Everybody just means it so much here. The magazines bitch and scream and proclaim someone a savior at the very moment they profess their disgust at how spectacularly one failed at saving anything—or that there was nothing left to save. And you’re American, besides. Which is to say: simple, arrogant, rough, ready, quantifiably cliché.
So we’d stumble through the streets after the show, up to our necks in beer and whiskey—chasing this ghost or that of who we wanted to be. Some of you became close friends. Some, even closer. And we learned you were just a country and we were only people—and this massive daydream was only as real as the feelings we had skipping drunkenly through the cold alleyways trying to meet the bus before it left in the morning.
In case you’re wondering, we fought with our label then demanded they sell us our European rights back, which they did, at considerable expense, which we were happy to pay out of pocket for. This was a year ago, before we made Such Hot Blood. And now we have this record and this time and we don’t even know what will become of the 70 shows we played in the UK before even putting out our first record, of those lost ideas about what it means to be a rock band here.
We took a chance and got our record back because we still want all of that. All of it good and bad of what it means here to be a rock band. Something I heard when I was 12-year-old boy growing up in California, and someone gave me a dusty old Stone Roses record and I thought, “Jesus, where did that come from?” And I read the liner notes and memorized the lyrics to “Elephant Stone” then “Ask” then “Like Cockatoos” then “Bankrobber”—all the while thinking that there’s this whole other world, this whole big world outside the mind-numbing hallways of my junior high school with it’s mind-numbing predilection for music I could not relate to because I did not own Adidas sneakers and I knew in my heart of hearts that I was just too weird and wondered where all the other weird people were. And I’m not saying that they were in England. I’m saying that this music—this English music, this English conception of rock and roll with it’s desperate, cloying, angry, winking beating heart made me feel less alone.

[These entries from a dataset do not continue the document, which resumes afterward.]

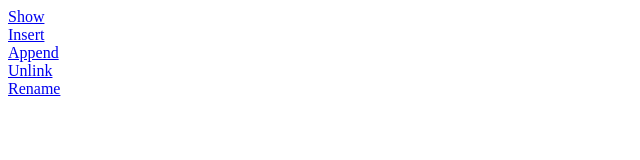
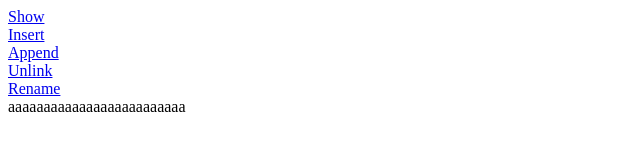
Before and after one commit to Dung2509/index.js, a website: page index.html in a window 1280 px wide. Shown: the whole page, without its empty margins (0-640 px from the left). Drawn offline with Linux system fonts and the light colour scheme.

Commit message:
Merge remote-tracking branch 'github/master'

```diff
--- a/index.html
+++ b/index.html
@@ -10,6 +10,6 @@
 <a href="append"> Append </a><br>
 <a href="unlink"> Unlink </a><br>
 <a href="rename"> Rename </a><br>
-
+<a>aaaaaaaaaaaaaaaaaaaaaaaaa</a>
 </body>
 </html>
```
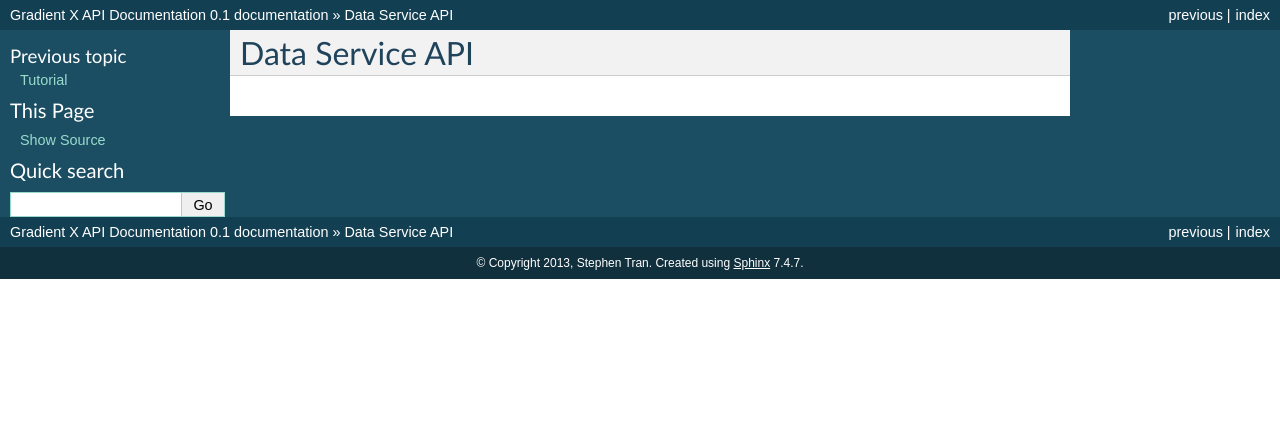
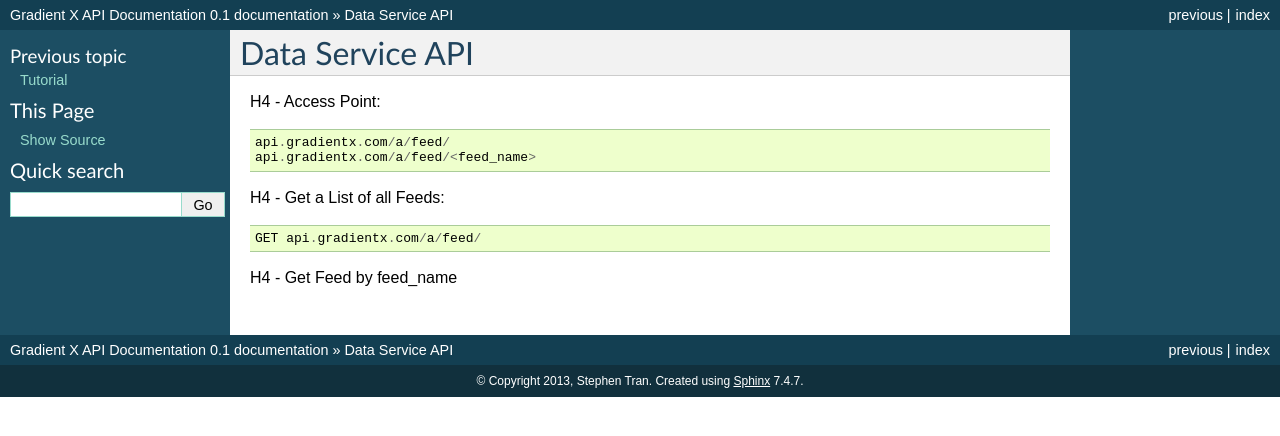
Before and after one commit to stran12/gxdocs, a Sphinx documentation site: the page built from docs/data_service.rst, in a window 1280 px wide. Shown: the top 436 px of the page. Built offline with Sphinx 7.4.7, drawn with Linux system fonts in a browser that asks for light colours.

Commit message:
Test data service docs

```diff
--- a/docs/data_service.rst
+++ b/docs/data_service.rst
@@ -1,2 +1,17 @@
+.. Data service API documentation
+
 Data Service API
 ================
+
+H4 - Access Point::
+
+    api.gradientx.com/a/feed/
+    api.gradientx.com/a/feed/<feed_name>
+
+
+H4 - Get a List of all Feeds::
+
+    GET api.gradientx.com/a/feed/
+
+
+H4 - Get Feed by feed_name
```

I wish I could tell you how far we’ve traveled, what it’s meant for us, what you mean to us. Just know that we are grateful for the journey and grateful to you. And no, in case you’re wondering why we haven’t been here for a year: it’s not that we’ve given up on you. Quite the contrary. And we can’t wait to play tonight.
best to you–